**DIRECTIONS FOR THIS TASK:** In full and word for word, copy the listing; no pictures belong in the copy.

[[ TASK DATA open ]]

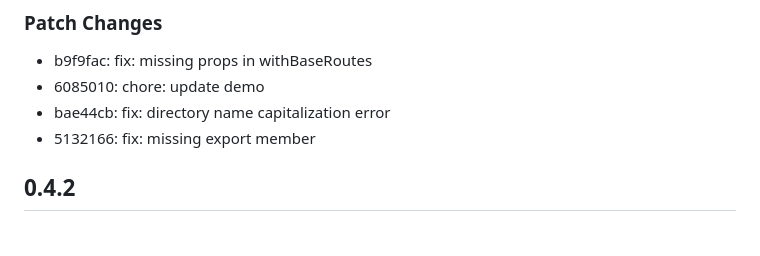
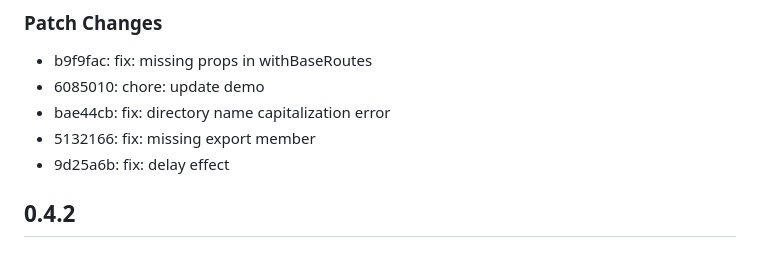
Before and after one commit to chaos1ee/everythingflow, a Markdown page: packages/react-toolkits/CHANGELOG.md, the part around the change. Drawn GitHub-style.

Commit message:
ci: release packages

```diff
--- a/packages/react-toolkits/CHANGELOG.md
+++ b/packages/react-toolkits/CHANGELOG.md
@@ -8,6 +8,7 @@
 - 6085010: chore: update demo
 - bae44cb: fix: directory name capitalization error
 - 5132166: fix: missing export member
+- 9d25a6b: fix: delay effect
 
 ## 0.4.2
 
```
Also changed, not shown: .changeset/six-ghosts-tan.md (deleted, +0 -5 lines).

[[ TASK DATA closed ]]

**RESPONSE AREA:**
Before and after one commit to chaos1ee/everythingflow, a Markdown page: packages/react-toolkits/CHANGELOG.md, the part around the change. Drawn GitHub-style.

Commit message:
ci: release packages

```diff
--- a/packages/react-toolkits/CHANGELOG.md
+++ b/packages/react-toolkits/CHANGELOG.md
@@ -8,6 +8,7 @@
 - 6085010: chore: update demo
 - bae44cb: fix: directory name capitalization error
 - 5132166: fix: missing export member
+- 9d25a6b: fix: delay effect
 
 ## 0.4.2
 
```
Also changed, not shown: .changeset/six-ghosts-tan.md (deleted, +0 -5 lines).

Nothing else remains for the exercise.